Ph.D., Solid-state Chemistry , Department of Chemistry, Materials and Forensic Science, University of Technology, Sydney (UTS)
B.App.Sc (Hons), Chemistry , Departments of Chemistry, Materials and Forensic Science and Geology, University of Technology, Sydney (UTS)
I teach introductory geology, mineralogy, geochemistry, and Raman spectroscopy of crystalline solids.
- Raman spectroscopy
My research program is two-fold. Firstly, I am focusing on solid-state Raman spectroscopy to better understand the Raman spectra of hematite, dolomite, and graphite.
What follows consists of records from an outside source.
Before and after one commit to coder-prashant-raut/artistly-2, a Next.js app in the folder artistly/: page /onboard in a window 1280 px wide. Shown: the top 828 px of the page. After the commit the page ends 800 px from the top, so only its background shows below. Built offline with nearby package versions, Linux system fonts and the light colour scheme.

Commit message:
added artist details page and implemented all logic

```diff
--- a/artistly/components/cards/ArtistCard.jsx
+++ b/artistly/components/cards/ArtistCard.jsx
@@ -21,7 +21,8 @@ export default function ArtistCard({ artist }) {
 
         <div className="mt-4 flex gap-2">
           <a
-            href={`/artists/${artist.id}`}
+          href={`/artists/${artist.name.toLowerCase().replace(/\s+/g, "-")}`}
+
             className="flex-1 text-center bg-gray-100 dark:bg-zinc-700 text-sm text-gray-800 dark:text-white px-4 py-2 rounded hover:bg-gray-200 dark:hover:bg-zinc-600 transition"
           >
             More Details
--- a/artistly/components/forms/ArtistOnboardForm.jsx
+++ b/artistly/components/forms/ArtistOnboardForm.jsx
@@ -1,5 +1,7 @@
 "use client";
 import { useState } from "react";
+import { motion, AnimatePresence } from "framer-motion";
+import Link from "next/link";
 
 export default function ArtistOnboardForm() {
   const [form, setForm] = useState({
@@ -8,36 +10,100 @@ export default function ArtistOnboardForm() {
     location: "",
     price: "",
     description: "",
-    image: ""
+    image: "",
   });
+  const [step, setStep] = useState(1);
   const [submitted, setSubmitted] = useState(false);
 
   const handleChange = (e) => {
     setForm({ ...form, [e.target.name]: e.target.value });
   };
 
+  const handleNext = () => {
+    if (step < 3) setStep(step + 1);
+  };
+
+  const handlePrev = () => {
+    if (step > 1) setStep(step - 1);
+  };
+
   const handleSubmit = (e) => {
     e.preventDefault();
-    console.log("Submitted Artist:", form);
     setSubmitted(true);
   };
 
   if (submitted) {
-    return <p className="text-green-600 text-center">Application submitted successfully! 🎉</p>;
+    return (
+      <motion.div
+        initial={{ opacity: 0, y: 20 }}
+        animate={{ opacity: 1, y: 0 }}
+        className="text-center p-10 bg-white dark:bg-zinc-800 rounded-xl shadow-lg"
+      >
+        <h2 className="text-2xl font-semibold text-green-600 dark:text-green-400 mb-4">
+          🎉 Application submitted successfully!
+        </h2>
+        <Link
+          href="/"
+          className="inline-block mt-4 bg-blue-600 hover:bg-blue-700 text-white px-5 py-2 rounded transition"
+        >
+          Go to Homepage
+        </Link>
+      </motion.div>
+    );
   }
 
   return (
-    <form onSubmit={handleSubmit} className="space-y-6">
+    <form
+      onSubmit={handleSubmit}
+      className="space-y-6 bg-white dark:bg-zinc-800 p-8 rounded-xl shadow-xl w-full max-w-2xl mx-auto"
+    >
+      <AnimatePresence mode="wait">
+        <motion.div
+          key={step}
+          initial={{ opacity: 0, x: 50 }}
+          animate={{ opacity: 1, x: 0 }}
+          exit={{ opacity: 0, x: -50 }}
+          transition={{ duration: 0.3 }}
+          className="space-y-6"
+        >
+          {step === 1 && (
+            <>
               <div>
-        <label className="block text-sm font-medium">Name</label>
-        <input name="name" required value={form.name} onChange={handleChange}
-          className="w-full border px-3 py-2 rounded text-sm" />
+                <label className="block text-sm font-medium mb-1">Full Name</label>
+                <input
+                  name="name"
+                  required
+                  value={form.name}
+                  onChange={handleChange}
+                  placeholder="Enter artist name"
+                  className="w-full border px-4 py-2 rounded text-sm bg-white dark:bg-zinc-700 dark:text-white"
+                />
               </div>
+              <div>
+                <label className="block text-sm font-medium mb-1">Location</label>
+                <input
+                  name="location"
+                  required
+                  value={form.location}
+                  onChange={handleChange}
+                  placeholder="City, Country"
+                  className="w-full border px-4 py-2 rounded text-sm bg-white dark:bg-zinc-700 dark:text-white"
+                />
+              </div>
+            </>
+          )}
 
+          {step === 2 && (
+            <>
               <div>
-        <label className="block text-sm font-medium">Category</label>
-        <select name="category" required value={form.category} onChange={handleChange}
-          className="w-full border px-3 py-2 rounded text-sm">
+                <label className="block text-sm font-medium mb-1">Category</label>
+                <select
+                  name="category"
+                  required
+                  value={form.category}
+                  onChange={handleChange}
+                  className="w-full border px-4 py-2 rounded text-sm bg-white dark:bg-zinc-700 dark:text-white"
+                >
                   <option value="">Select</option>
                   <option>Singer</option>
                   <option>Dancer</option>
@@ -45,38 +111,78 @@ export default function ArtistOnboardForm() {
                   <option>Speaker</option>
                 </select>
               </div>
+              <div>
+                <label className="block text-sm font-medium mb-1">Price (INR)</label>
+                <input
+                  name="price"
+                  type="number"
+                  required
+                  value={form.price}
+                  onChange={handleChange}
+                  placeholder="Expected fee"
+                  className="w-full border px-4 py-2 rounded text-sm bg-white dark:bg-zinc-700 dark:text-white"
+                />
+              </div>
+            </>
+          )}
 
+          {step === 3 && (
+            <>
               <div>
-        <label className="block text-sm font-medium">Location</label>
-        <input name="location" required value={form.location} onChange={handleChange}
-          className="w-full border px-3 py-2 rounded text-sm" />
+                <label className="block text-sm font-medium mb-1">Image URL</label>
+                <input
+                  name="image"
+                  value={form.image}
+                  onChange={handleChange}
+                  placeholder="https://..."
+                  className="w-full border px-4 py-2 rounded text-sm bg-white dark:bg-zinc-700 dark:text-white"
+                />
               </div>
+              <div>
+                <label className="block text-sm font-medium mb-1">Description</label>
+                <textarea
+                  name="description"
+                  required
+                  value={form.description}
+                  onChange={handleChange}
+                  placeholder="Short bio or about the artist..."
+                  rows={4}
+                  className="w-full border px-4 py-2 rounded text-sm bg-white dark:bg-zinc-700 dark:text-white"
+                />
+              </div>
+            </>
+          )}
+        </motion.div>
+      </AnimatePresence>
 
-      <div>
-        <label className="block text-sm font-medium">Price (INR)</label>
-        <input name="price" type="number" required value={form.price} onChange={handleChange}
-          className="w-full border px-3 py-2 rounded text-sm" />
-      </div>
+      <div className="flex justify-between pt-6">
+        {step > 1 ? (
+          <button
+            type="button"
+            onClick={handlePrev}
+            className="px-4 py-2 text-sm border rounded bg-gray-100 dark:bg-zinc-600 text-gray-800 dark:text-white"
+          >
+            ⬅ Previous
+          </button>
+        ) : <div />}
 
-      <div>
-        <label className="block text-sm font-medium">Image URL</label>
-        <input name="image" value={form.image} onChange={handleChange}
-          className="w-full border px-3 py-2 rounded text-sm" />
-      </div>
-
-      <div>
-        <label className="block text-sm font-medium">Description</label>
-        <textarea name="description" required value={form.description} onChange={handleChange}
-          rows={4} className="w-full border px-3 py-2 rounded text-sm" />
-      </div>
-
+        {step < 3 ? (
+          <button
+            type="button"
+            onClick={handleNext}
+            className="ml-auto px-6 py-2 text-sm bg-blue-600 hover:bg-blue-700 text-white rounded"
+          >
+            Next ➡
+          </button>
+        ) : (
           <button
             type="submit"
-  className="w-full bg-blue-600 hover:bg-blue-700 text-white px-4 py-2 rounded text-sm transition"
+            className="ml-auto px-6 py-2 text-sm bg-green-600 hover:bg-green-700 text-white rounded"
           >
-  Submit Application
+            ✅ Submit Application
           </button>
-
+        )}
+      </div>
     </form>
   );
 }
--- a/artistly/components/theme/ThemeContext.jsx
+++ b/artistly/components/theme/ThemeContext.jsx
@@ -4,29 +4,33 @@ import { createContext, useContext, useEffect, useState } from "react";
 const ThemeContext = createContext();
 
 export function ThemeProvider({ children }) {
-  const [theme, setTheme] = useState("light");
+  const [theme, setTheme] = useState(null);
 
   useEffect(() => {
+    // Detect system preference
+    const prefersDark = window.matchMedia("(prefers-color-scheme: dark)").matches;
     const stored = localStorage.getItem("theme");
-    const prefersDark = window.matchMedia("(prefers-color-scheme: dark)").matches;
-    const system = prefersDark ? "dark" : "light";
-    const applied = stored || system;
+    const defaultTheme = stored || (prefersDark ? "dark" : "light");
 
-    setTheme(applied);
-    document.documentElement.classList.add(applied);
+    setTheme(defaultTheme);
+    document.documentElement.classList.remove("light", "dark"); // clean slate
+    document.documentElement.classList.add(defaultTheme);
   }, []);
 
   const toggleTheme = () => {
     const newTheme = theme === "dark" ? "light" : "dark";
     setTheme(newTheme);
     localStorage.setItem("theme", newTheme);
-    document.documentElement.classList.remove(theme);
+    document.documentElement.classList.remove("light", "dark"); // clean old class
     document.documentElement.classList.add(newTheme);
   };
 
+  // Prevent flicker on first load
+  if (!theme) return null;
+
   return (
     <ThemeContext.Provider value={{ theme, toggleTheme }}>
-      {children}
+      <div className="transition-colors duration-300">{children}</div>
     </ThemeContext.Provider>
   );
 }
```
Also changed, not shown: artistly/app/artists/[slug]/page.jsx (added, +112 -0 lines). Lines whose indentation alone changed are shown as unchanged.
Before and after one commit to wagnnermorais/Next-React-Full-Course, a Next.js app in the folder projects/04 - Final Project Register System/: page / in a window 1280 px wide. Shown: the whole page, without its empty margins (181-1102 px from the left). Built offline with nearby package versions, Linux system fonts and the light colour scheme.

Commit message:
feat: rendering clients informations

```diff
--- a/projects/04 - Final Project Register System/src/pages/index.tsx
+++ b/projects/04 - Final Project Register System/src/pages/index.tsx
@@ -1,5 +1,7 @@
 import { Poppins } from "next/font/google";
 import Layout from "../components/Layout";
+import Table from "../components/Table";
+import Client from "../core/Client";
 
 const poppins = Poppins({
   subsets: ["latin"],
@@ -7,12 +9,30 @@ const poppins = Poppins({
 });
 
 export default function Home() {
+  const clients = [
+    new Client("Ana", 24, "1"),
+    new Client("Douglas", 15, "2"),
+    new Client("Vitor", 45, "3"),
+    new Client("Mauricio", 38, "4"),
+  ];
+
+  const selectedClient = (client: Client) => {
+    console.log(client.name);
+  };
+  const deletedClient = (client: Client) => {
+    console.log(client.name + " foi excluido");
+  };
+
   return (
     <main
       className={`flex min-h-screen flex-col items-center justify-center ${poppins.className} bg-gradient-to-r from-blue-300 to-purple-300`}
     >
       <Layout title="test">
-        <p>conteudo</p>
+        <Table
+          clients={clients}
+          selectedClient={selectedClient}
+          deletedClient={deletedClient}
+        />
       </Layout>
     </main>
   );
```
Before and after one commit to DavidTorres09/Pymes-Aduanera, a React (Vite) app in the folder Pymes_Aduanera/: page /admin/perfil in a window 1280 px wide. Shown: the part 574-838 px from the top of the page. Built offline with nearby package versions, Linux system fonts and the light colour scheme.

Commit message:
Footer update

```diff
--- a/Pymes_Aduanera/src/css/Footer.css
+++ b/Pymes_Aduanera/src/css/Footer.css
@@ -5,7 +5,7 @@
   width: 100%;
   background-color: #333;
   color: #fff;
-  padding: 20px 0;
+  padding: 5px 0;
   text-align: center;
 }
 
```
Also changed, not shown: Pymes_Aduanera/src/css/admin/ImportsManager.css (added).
My second area of research is the development of Raman instrumentation for planetary science and astrobiology missions.
- Raman spectroscopy
- FTIR spectroscopy
- Carbonaceous materials
Marshall, C.P., Dufresne, W.J.B., Rufledt, C.J. External modes and Fröhlich intraband electro-optic coupling in the Raman scattering of hematite. (2019) J. Raman Spectrosc. (in press)
Dufresne, W.J.B., Rufledt, C.J., Marshall, C.P. (2018). Raman spectroscopy of the eight natural carbonate minerals of calcite structure. J. Raman Spectrosc. 49, 1999-2007.
Hutchinson, I. B., Parnell, J., Edwards, H. G. M., Jehlicka, J., Marshall, C. P., Ingley, R., & Harris, L. (2014). Potential for Analysis of Carbonaceous Matter on Mars using Raman Spectroscopy. Planetary and Space Science, 103, 184-190.
Marshall, C. P., Edwards, H. G. M., & Jehlicka, J. (2010). Understanding the application of Raman spectroscopy to the detection of traces of life. Astrobiology, 10, 229-243.
Marshall, C. P., Leuko, S., Coyle, C. M., Walter, M. R., Burns, B. P., & Neilan, B. A. (2007). Carotenoid analysis of Halophilic Archaea by Resonance Raman spectroscopy. Astrobiology, 7, 631-643.
Marshall, C. P., Love, G. D., Snape, C. E., Hill, A. C., Allwood, A. C., Walter, M. R., Van Kranendonk, M. J., Bowden, S. A., Sylva, S. P., & Summons, R. E. (2007). Structural characterization of kerogen in 3.4 Ga Archaean cherts from the Pilbara Craton, Western Australia. Precambrian Research, 155, 1-23.